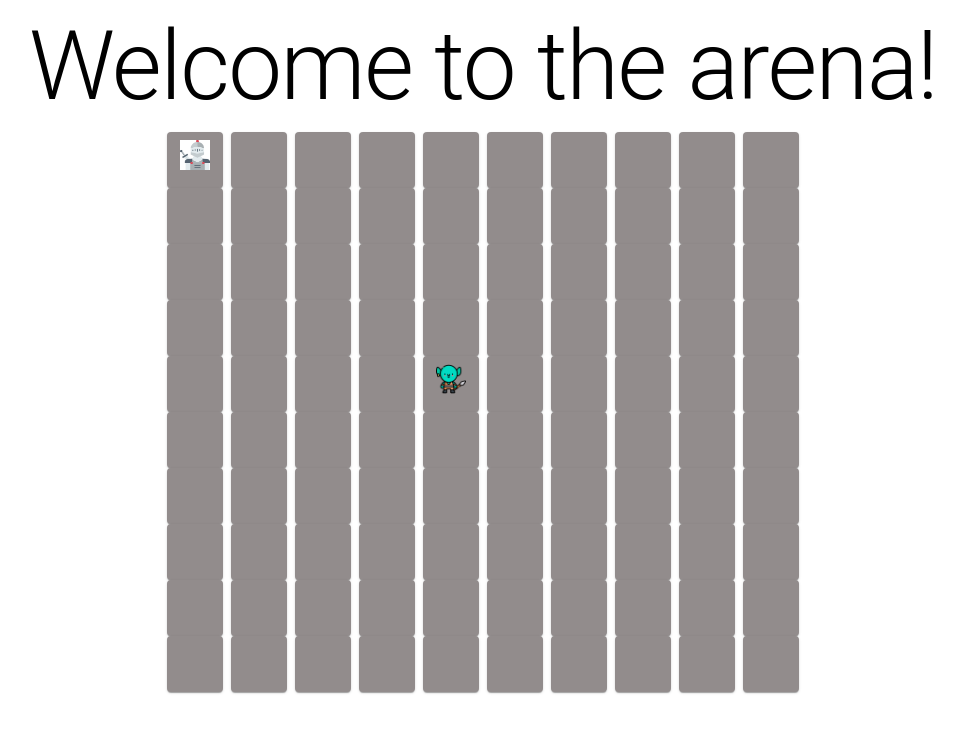
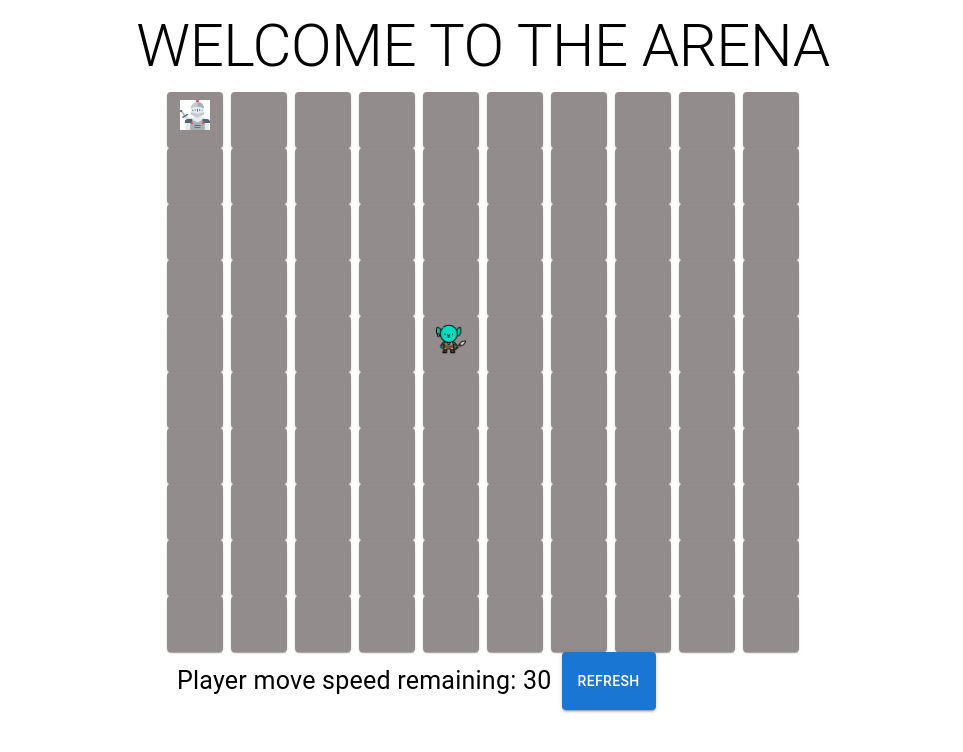
Before and after one commit to therrick47/DndPage, a React (Create React App) app: page / in a window 1280 px wide. Shown: the top 752 px of the page, without its empty margins (157-1120 px from the left). Built offline with nearby package versions, Linux system fonts and the light colour scheme.

Commit message:
update move logic. refactor functions

```diff
--- a/src/App.tsx
+++ b/src/App.tsx
@@ -18,11 +18,11 @@ function App() {
       height={'100%'}
     >
       <Typography
-        variant='h1'
+        variant='h2'
         padding='10px'
         align='center'
       >
-        Welcome to the arena!
+        WELCOME TO THE ARENA
       </Typography>
       <Stack alignContent={'space-between'}>
         <BattleGrid gridSize={10} />
--- /dev/null
+++ b/src/Functions/CalcFunctions.tsx
@@ -0,0 +1,27 @@
+export const ValidDistance = (
+  playerCoordinate: number,
+  newCoordinate: number,
+  playerMoveSpeed: number
+) => {
+  return (
+    (playerCoordinate - newCoordinate >= 0 &&
+      (playerCoordinate - newCoordinate) * 5 <= playerMoveSpeed) ||
+    (newCoordinate - playerCoordinate >= 0 &&
+      (newCoordinate - playerCoordinate) * 5 <= playerMoveSpeed)
+  );
+};
+export const GetPlayerDiagonalSpeed = (playerMoveSpeed: number) => {
+  var tileDistance = 0;
+  let hasDiagStepped = false;
+  let distance = 0;
+  while (distance < playerMoveSpeed) {
+    console.log(
+      `current move: ${playerMoveSpeed} increasing ${hasDiagStepped ? 10 : 5}`
+    );
+    if (distance + 5 === playerMoveSpeed && hasDiagStepped) break;
+    distance += hasDiagStepped ? 10 : 5;
+    hasDiagStepped = !hasDiagStepped;
+    tileDistance++;
+  }
+  return tileDistance;
+};
--- a/src/components/BattleGrid.tsx
+++ b/src/components/BattleGrid.tsx
@@ -5,9 +5,13 @@ import Box from '@mui/material/Box';
 import React, { useState } from 'react';
 import { GridTextItem } from '../styles/gridStyles';
 import { CharIcon } from './CharIcon';
-import { Stack } from '@mui/material';
+import { Button, Stack, Typography } from '@mui/material';
 import KnightIcon from '../images/KnightIcon.jpg';
 import GoblinIcon from '../images/GoblinIcon.png';
+import {
+  GetPlayerDiagonalSpeed,
+  ValidDistance,
+} from '../Functions/CalcFunctions';
 
 interface gridProps {
   gridSize: number;
@@ -28,94 +32,61 @@ export const BattleGrid = (props: gridProps) => {
       return <CharIcon source={GoblinIcon} />;
     }
   };
-  const ValidDistance = (playerCoordinate: number, newCoordinate: number) => {
-    return (
-      (playerCoordinate - newCoordinate >= 0 &&
-        (playerCoordinate - newCoordinate) * 5 <= playerMoveSpeed) ||
-      (newCoordinate - playerCoordinate >= 0 &&
-        (newCoordinate - playerCoordinate) * 5 <= playerMoveSpeed)
-    );
-  };
   const MoveRowIfAble = (row: number) => {
-    if (ValidDistance(playerRow, row)) {
+    if (ValidDistance(playerRow, row, playerMoveSpeed)) {
       setPlayerRow(row);
     }
   };
   const MoveColumnIfAble = (col: number) => {
-    if (ValidDistance(playerCol, col)) {
+    if (ValidDistance(playerCol, col, playerMoveSpeed)) {
       setPlayerCol(col);
     }
-  };
-  const GetPlayerDiagonalSpeed = () => {
-    var tileDistance = 0;
-    let hasDiagStepped = false;
-    let distance = 0;
-    while (distance < playerMoveSpeed) {
-      console.log(
-        `current move: ${playerMoveSpeed} increasing ${hasDiagStepped ? 10 : 5}`
-      );
-      if (distance + 5 === playerMoveSpeed && hasDiagStepped) break;
-      distance += hasDiagStepped ? 10 : 5;
-      hasDiagStepped = !hasDiagStepped;
-      tileDistance++;
-    }
-    return tileDistance;
   };
   const MoveMultiDirectionIfAble = (row: number, column: number) => {
     var colDiff = playerCol > column ? playerCol - column : column - playerCol;
     var rowDiff = playerRow > row ? playerRow - row : row - playerRow;
-    if (rowDiff === colDiff && rowDiff <= GetPlayerDiagonalSpeed()) {
+    if (rowDiff === colDiff) {
+      if (rowDiff <= GetPlayerDiagonalSpeed(playerMoveSpeed)) {
         setPlayerCol(column);
         setPlayerRow(row);
+      }
       return;
     }
-    var tempRow = playerRow;
-    var tempCol = playerCol;
     var distanceMoved = 0;
-    if (rowDiff > 0 && colDiff > 0) {
+    // if (rowDiff > 0 && colDiff > 0) {
     var smallDiff = rowDiff > colDiff ? colDiff : rowDiff;
-      if (smallDiff > 0 && smallDiff <= GetPlayerDiagonalSpeed()) {
-        tempRow += smallDiff;
-        tempCol += smallDiff;
+    if (smallDiff > 0 && smallDiff <= GetPlayerDiagonalSpeed(playerMoveSpeed)) {
       rowDiff -= smallDiff;
-        console.log(`stuff ${rowDiff}`);
       colDiff -= smallDiff;
       var evenOddDiff = smallDiff % 2;
-        if (evenOddDiff > 0) {
-          distanceMoved = ((smallDiff - 1) / 2) * 15 + 5;
-        } else {
-          distanceMoved = (smallDiff / 2) * 15;
+      distanceMoved =
+        evenOddDiff > 0
+          ? ((smallDiff - 1) / 2) * 15 + 5
+          : (distanceMoved = (smallDiff / 2) * 15);
     }
-      } else {
-        return;
-      }
-      console.log(
-        `distance moved: ${distanceMoved} rowdiff: ${rowDiff} colDiff: ${colDiff}`
-      );
-      if (rowDiff > 0 && rowDiff * 5 + distanceMoved <= playerMoveSpeed) {
-        console.log(`distance log: ${(rowDiff + distanceMoved) * 5}`);
+
+    if (
+      (rowDiff > 0 && rowDiff * 5 + distanceMoved <= playerMoveSpeed) ||
+      (colDiff > 0 && colDiff * 5 + distanceMoved <= playerMoveSpeed)
+    ) {
       setPlayerRow(row);
       setPlayerCol(column);
     }
-      if (colDiff > 0 && colDiff * 5 + distanceMoved <= playerMoveSpeed) {
-        console.log(`distance log: ${(colDiff + distanceMoved) * 5}`);
-        setPlayerRow(row);
-        setPlayerCol(column);
-      }
-    }
+    // }
   };
 
   const getRow = (props: gridProps, column: number) => {
     const calculateMove = (column: number, row: number) => {
       if (column === monsterCol && row === monsterRow) return;
 
+      MoveMultiDirectionIfAble(row, column);
       if (playerCol !== column && playerRow !== row) {
-        MoveMultiDirectionIfAble(row, column);
-      } else if (playerCol === column) {
-        MoveRowIfAble(row);
-      } else if (playerRow === row) {
-        MoveColumnIfAble(column);
       }
+      // else if (playerCol === column) {
+      //   MoveRowIfAble(row);
+      // } else if (playerRow === row) {
+      //   MoveColumnIfAble(column);
+      // }
     };
 
     return Array.from(Array(props.gridSize)).map((_, row) => (
@@ -150,8 +121,24 @@ export const BattleGrid = (props: gridProps) => {
       >
         {getBody(props)}
       </Grid>
+      <Stack
+        direction={'row'}
+        alignContent='space-between'
+      >
+        <Typography
+          padding='10px'
+          align='center'
+          fontSize='25px'
+        >
+          Player move speed remaining: {playerMoveSpeed}
+        </Typography>
+        <Button
+          variant='contained'
+          onClick={() => setPlayerMoveSpeed(30)}
+        >
+          Refresh
+        </Button>
+      </Stack>
     </Box>
   );
 };
-
-// export default BattleGrid;
```
Lines whose indentation alone changed are shown as unchanged.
----------------
» Assigned task: Extract the text of all the records above verbatim, excluding pictures.

» Finished exercise:
Before and after one commit to therrick47/DndPage, a React (Create React App) app: page / in a window 1280 px wide. Shown: the top 752 px of the page, without its empty margins (157-1120 px from the left). Built offline with nearby package versions, Linux system fonts and the light colour scheme.

Commit message:
update move logic. refactor functions

```diff
--- a/src/App.tsx
+++ b/src/App.tsx
@@ -18,11 +18,11 @@ function App() {
       height={'100%'}
     >
       <Typography
-        variant='h1'
+        variant='h2'
         padding='10px'
         align='center'
       >
-        Welcome to the arena!
+        WELCOME TO THE ARENA
       </Typography>
       <Stack alignContent={'space-between'}>
         <BattleGrid gridSize={10} />
--- /dev/null
+++ b/src/Functions/CalcFunctions.tsx
@@ -0,0 +1,27 @@
+export const ValidDistance = (
+  playerCoordinate: number,
+  newCoordinate: number,
+  playerMoveSpeed: number
+) => {
+  return (
+    (playerCoordinate - newCoordinate >= 0 &&
+      (playerCoordinate - newCoordinate) * 5 <= playerMoveSpeed) ||
+    (newCoordinate - playerCoordinate >= 0 &&
+      (newCoordinate - playerCoordinate) * 5 <= playerMoveSpeed)
+  );
+};
+export const GetPlayerDiagonalSpeed = (playerMoveSpeed: number) => {
+  var tileDistance = 0;
+  let hasDiagStepped = false;
+  let distance = 0;
+  while (distance < playerMoveSpeed) {
+    console.log(
+      `current move: ${playerMoveSpeed} increasing ${hasDiagStepped ? 10 : 5}`
+    );
+    if (distance + 5 === playerMoveSpeed && hasDiagStepped) break;
+    distance += hasDiagStepped ? 10 : 5;
+    hasDiagStepped = !hasDiagStepped;
+    tileDistance++;
+  }
+  return tileDistance;
+};
--- a/src/components/BattleGrid.tsx
+++ b/src/components/BattleGrid.tsx
@@ -5,9 +5,13 @@ import Box from '@mui/material/Box';
 import React, { useState } from 'react';
 import { GridTextItem } from '../styles/gridStyles';
 import { CharIcon } from './CharIcon';
-import { Stack } from '@mui/material';
+import { Button, Stack, Typography } from '@mui/material';
 import KnightIcon from '../images/KnightIcon.jpg';
 import GoblinIcon from '../images/GoblinIcon.png';
+import {
+  GetPlayerDiagonalSpeed,
+  ValidDistance,
+} from '../Functions/CalcFunctions';
 
 interface gridProps {
   gridSize: number;
@@ -28,94 +32,61 @@ export const BattleGrid = (props: gridProps) => {
       return <CharIcon source={GoblinIcon} />;
     }
   };
-  const ValidDistance = (playerCoordinate: number, newCoordinate: number) => {
-    return (
-      (playerCoordinate - newCoordinate >= 0 &&
-        (playerCoordinate - newCoordinate) * 5 <= playerMoveSpeed) ||
-      (newCoordinate - playerCoordinate >= 0 &&
-        (newCoordinate - playerCoordinate) * 5 <= playerMoveSpeed)
-    );
-  };
   const MoveRowIfAble = (row: number) => {
-    if (ValidDistance(playerRow, row)) {
+    if (ValidDistance(playerRow, row, playerMoveSpeed)) {
       setPlayerRow(row);
     }
   };
   const MoveColumnIfAble = (col: number) => {
-    if (ValidDistance(playerCol, col)) {
+    if (ValidDistance(playerCol, col, playerMoveSpeed)) {
       setPlayerCol(col);
     }
-  };
-  const GetPlayerDiagonalSpeed = () => {
-    var tileDistance = 0;
-    let hasDiagStepped = false;
-    let distance = 0;
-    while (distance < playerMoveSpeed) {
-      console.log(
-        `current move: ${playerMoveSpeed} increasing ${hasDiagStepped ? 10 : 5}`
-      );
-      if (distance + 5 === playerMoveSpeed && hasDiagStepped) break;
-      distance += hasDiagStepped ? 10 : 5;
-      hasDiagStepped = !hasDiagStepped;
-      tileDistance++;
-    }
-    return tileDistance;
   };
   const MoveMultiDirectionIfAble = (row: number, column: number) => {
     var colDiff = playerCol > column ? playerCol - column : column - playerCol;
     var rowDiff = playerRow > row ? playerRow - row : row - playerRow;
-    if (rowDiff === colDiff && rowDiff <= GetPlayerDiagonalSpeed()) {
+    if (rowDiff === colDiff) {
+      if (rowDiff <= GetPlayerDiagonalSpeed(playerMoveSpeed)) {
         setPlayerCol(column);
         setPlayerRow(row);
+      }
       return;
     }
-    var tempRow = playerRow;
-    var tempCol = playerCol;
     var distanceMoved = 0;
-    if (rowDiff > 0 && colDiff > 0) {
+    // if (rowDiff > 0 && colDiff > 0) {
     var smallDiff = rowDiff > colDiff ? colDiff : rowDiff;
-      if (smallDiff > 0 && smallDiff <= GetPlayerDiagonalSpeed()) {
-        tempRow += smallDiff;
-        tempCol += smallDiff;
+    if (smallDiff > 0 && smallDiff <= GetPlayerDiagonalSpeed(playerMoveSpeed)) {
       rowDiff -= smallDiff;
-        console.log(`stuff ${rowDiff}`);
       colDiff -= smallDiff;
       var evenOddDiff = smallDiff % 2;
-        if (evenOddDiff > 0) {
-          distanceMoved = ((smallDiff - 1) / 2) * 15 + 5;
-        } else {
-          distanceMoved = (smallDiff / 2) * 15;
+      distanceMoved =
+        evenOddDiff > 0
+          ? ((smallDiff - 1) / 2) * 15 + 5
+          : (distanceMoved = (smallDiff / 2) * 15);
     }
-      } else {
-        return;
-      }
-      console.log(
-        `distance moved: ${distanceMoved} rowdiff: ${rowDiff} colDiff: ${colDiff}`
-      );
-      if (rowDiff > 0 && rowDiff * 5 + distanceMoved <= playerMoveSpeed) {
-        console.log(`distance log: ${(rowDiff + distanceMoved) * 5}`);
+
+    if (
+      (rowDiff > 0 && rowDiff * 5 + distanceMoved <= playerMoveSpeed) ||
+      (colDiff > 0 && colDiff * 5 + distanceMoved <= playerMoveSpeed)
+    ) {
       setPlayerRow(row);
       setPlayerCol(column);
     }
-      if (colDiff > 0 && colDiff * 5 + distanceMoved <= playerMoveSpeed) {
-        console.log(`distance log: ${(colDiff + distanceMoved) * 5}`);
-        setPlayerRow(row);
-        setPlayerCol(column);
-      }
-    }
+    // }
   };
 
   const getRow = (props: gridProps, column: number) => {
     const calculateMove = (column: number, row: number) => {
       if (column === monsterCol && row === monsterRow) return;
 
+      MoveMultiDirectionIfAble(row, column);
       if (playerCol !== column && playerRow !== row) {
-        MoveMultiDirectionIfAble(row, column);
-      } else if (playerCol === column) {
-        MoveRowIfAble(row);
-      } else if (playerRow === row) {
-        MoveColumnIfAble(column);
       }
+      // else if (playerCol === column) {
+      //   MoveRowIfAble(row);
+      // } else if (playerRow === row) {
+      //   MoveColumnIfAble(column);
+      // }
     };
 
     return Array.from(Array(props.gridSize)).map((_, row) => (
@@ -150,8 +121,24 @@ export const BattleGrid = (props: gridProps) => {
       >
         {getBody(props)}
       </Grid>
+      <Stack
+        direction={'row'}
+        alignContent='space-between'
+      >
+        <Typography
+          padding='10px'
+          align='center'
+          fontSize='25px'
+        >
+          Player move speed remaining: {playerMoveSpeed}
+        </Typography>
+        <Button
+          variant='contained'
+          onClick={() => setPlayerMoveSpeed(30)}
+        >
+          Refresh
+        </Button>
+      </Stack>
     </Box>
   );
 };
-
-// export default BattleGrid;
```
Lines whose indentation alone changed are shown as unchanged.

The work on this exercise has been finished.